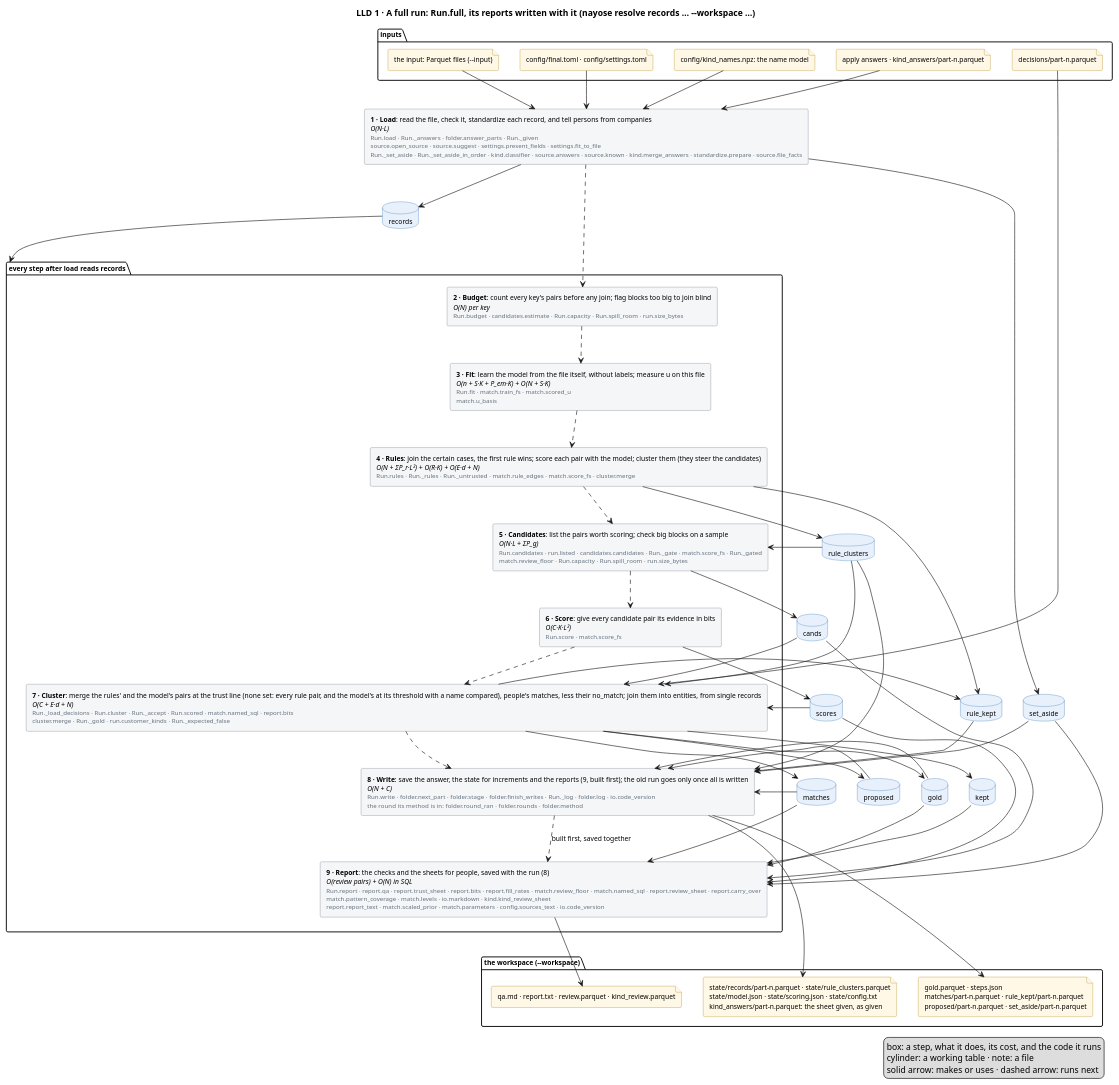
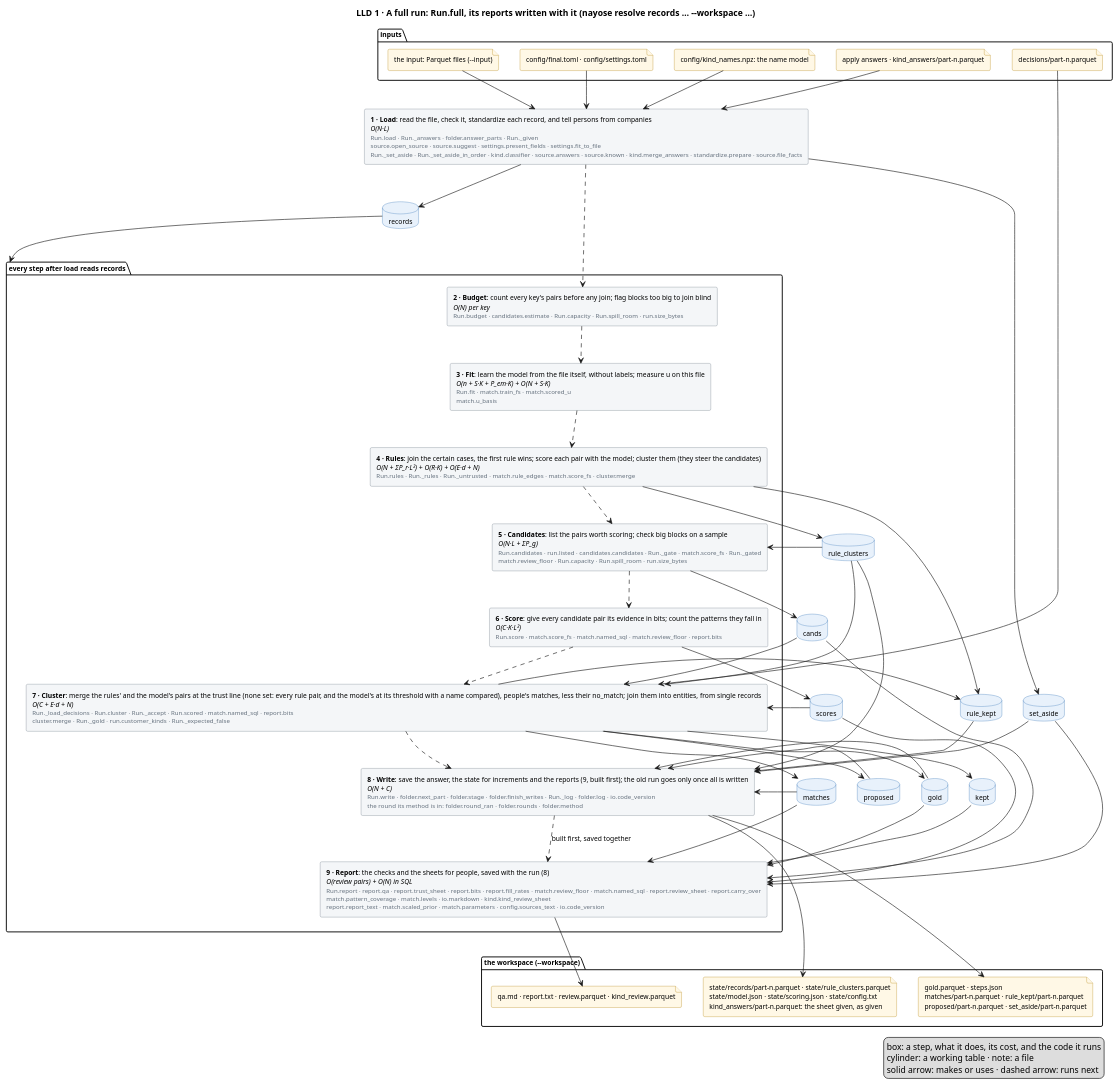
Before and after one commit to mvsbm/entity_matching: the diagram in docs/diagrams/full-run.puml, drawn with PlantUML. The commit also changed 13 other files, not shown here.

```diff
--- a/docs/diagrams/full-run.puml
+++ b/docs/diagrams/full-run.puml
@@ -1,106 +1,106 @@
 @startuml full-run
 title LLD 1 · A full run: Run.full, its reports written with it (nayose resolve records … ~--workspace …)
 skinparam defaultFontSize 11
 skinparam rectangle {
   BackgroundColor #F4F6F8
   BorderColor #65717E
 }
 skinparam database {
   BackgroundColor #E8F1FB
   BorderColor #2C6DB3
 }
 skinparam file {
   BackgroundColor #FFF8E6
   BorderColor #B07D00
 }
 
 package "inputs" {
   file "the input: Parquet files (~--input)" as f_input
   file "config/final.toml · config/settings.toml" as f_config
   file "config/kind_names.npz: the name model" as f_names
   file "apply answers · kind_answers/part-n.parquet" as f_answers
   file "decisions/part-n.parquet" as f_decisions
 }
 
 
 rectangle "<b>1 · Load</b>: read the file, check it, standardize each record, and tell persons from companies\n<i>O(N·L)</i>\n<size:10><color:#65717E>Run.load · Run._answers · folder.answer_parts · Run._given</color></size>\n<size:10><color:#65717E>source.open_source · source.suggest · settings.present_fields · settings.fit_to_file</color></size>\n<size:10><color:#65717E>Run._set_aside · Run._set_aside_in_order · kind.classifier · source.answers · source.known · kind.merge_answers · standardize.prepare · source.file_facts</color></size>" as load
 package "every step after load reads records" as after_load {
   rectangle "<b>2 · Budget</b>: count every key's pairs before any join; flag blocks too big to join blind\n<i>O(N) per key</i>\n<size:10><color:#65717E>Run.budget · candidates.estimate · Run.capacity · Run.spill_room · run.size_bytes</color></size>" as budget
   rectangle "<b>3 · Fit</b>: learn the model from the file itself, without labels; measure u on this file\n<i>O(n + S·K + P_em·K) + O(N + S·K)</i>\n<size:10><color:#65717E>Run.fit · match.train_fs · match.scored_u</color></size>\n<size:10><color:#65717E>match.u_basis</color></size>" as fit
   rectangle "<b>4 · Rules</b>: join the certain cases, the first rule wins; score each pair with the model; cluster them (they steer the candidates)\n<i>O(N + ΣP_r·L²) + O(R·K) + O(E·d + N)</i>\n<size:10><color:#65717E>Run.rules · Run._rules · Run._untrusted · match.rule_edges · match.score_fs · cluster.merge</color></size>" as rules
   rectangle "<b>5 · Candidates</b>: list the pairs worth scoring; check big blocks on a sample\n<i>O(N·L + ΣP_g)</i>\n<size:10><color:#65717E>Run.candidates · run.listed · candidates.candidates · Run._gate · match.score_fs · Run._gated</color></size>\n<size:10><color:#65717E>match.review_floor · Run.capacity · Run.spill_room · run.size_bytes</color></size>" as candidates
-  rectangle "<b>6 · Score</b>: give every candidate pair its evidence in bits\n<i>O(C·K·L²)</i>\n<size:10><color:#65717E>Run.score · match.score_fs</color></size>" as score
+  rectangle "<b>6 · Score</b>: give every candidate pair its evidence in bits; count the patterns they fall in\n<i>O(C·K·L²)</i>\n<size:10><color:#65717E>Run.score · match.score_fs · match.named_sql · match.review_floor · report.bits</color></size>" as score
   rectangle "<b>7 · Cluster</b>: merge the rules' and the model's pairs at the trust line (none set: every rule pair, and the model's at its threshold with a name compared), people's matches, less their no_match; join them into entities, from single records\n<i>O(C + E·d + N)</i>\n<size:10><color:#65717E>Run._load_decisions · Run.cluster · Run._accept · Run.scored · match.named_sql · report.bits</color></size>\n<size:10><color:#65717E>cluster.merge · Run._gold · run.customer_kinds · Run._expected_false</color></size>" as cluster
   rectangle "<b>8 · Write</b>: save the answer, the state for increments and the reports (9, built first); the old run goes only once all is written\n<i>O(N + C)</i>\n<size:10><color:#65717E>Run.write · folder.next_part · folder.stage · folder.finish_writes · Run._log · folder.log · io.code_version</color></size>\n<size:10><color:#65717E>the round its method is in: folder.round_ran · folder.rounds · folder.method</color></size>" as write
   rectangle "<b>9 · Report</b>: the checks and the sheets for people, saved with the run (8)\n<i>O(review pairs) + O(N) in SQL</i>\n<size:10><color:#65717E>Run.report · report.qa · report.trust_sheet · report.bits · report.fill_rates · match.review_floor · match.named_sql · report.review_sheet · report.carry_over</color></size>\n<size:10><color:#65717E>match.pattern_coverage · match.levels · io.markdown · kind.kind_review_sheet</color></size>\n<size:10><color:#65717E>report.report_text · match.scaled_prior · match.parameters · config.sources_text · io.code_version</color></size>" as report
 }
 database "records" as records
 database "set_aside" as set_aside
 database "rule_clusters" as rule_clusters
 database "rule_kept" as rule_kept
 database "cands" as cands
 database "scores" as scores
 database "matches" as matches
 database "proposed" as proposed
 database "kept" as kept
 database "gold" as gold
 
 package "the workspace (~--workspace)" {
   file "gold.parquet · steps.json\nmatches/part-n.parquet · rule_kept/part-n.parquet\nproposed/part-n.parquet · set_aside/part-n.parquet" as f_out
   file "state/records/part-n.parquet · state/rule_clusters.parquet\nstate/model.json · state/scoring.json · state/config.txt\nkind_answers/part-n.parquet: the sheet given, as given" as f_state
   file "qa.md · report.txt · review.parquet · kind_review.parquet" as f_people
 }
 
 f_input --> load
 f_config --> load
 f_names --> load
 f_answers --> load
 f_decisions --> cluster
 
 load ..> budget
 budget ..> fit
 fit ..> rules
 rules ..> candidates
 candidates ..> score
 score ..> cluster
 cluster ..> write
 write ..> report : built first, saved together
 
 load --> records
 load --> set_aside
 records --> after_load
 rules --> rule_clusters
 rules --> rule_kept
 rule_clusters --> candidates
 rule_clusters --> cluster
 rule_clusters --> write
 rule_kept --> write
 candidates --> cands
 cands --> cluster
 cands --> report
 score --> scores
 scores --> cluster
 scores --> report
 cluster --> matches
 cluster --> proposed
 cluster --> kept
 cluster --> rule_kept
 kept --> report
 proposed --> write
 cluster --> gold
 matches --> write
 matches --> report
 gold --> write
 gold --> report
 set_aside --> write
 set_aside --> report
 
 write --> f_out
 write --> f_state
 report --> f_people
 legend right
   box: a step, what it does, its cost, and the code it runs
   cylinder: a working table · note: a file
   solid arrow: makes or uses · dashed arrow: runs next
 endlegend
 @enduml
```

Problem requirements
Whenever a line of the listing above holds the word "full", copy that line.

Response for this exercise
Before and after one commit to mvsbm/entity_matching: the diagram in docs/diagrams/full-run.puml, drawn with PlantUML. The commit also changed 13 other files, not shown here.
--- a/docs/diagrams/full-run.puml
+++ b/docs/diagrams/full-run.puml
 @startuml full-run
 title LLD 1 · A full run: Run.full, its reports written with it (nayose resolve records … ~--workspace …)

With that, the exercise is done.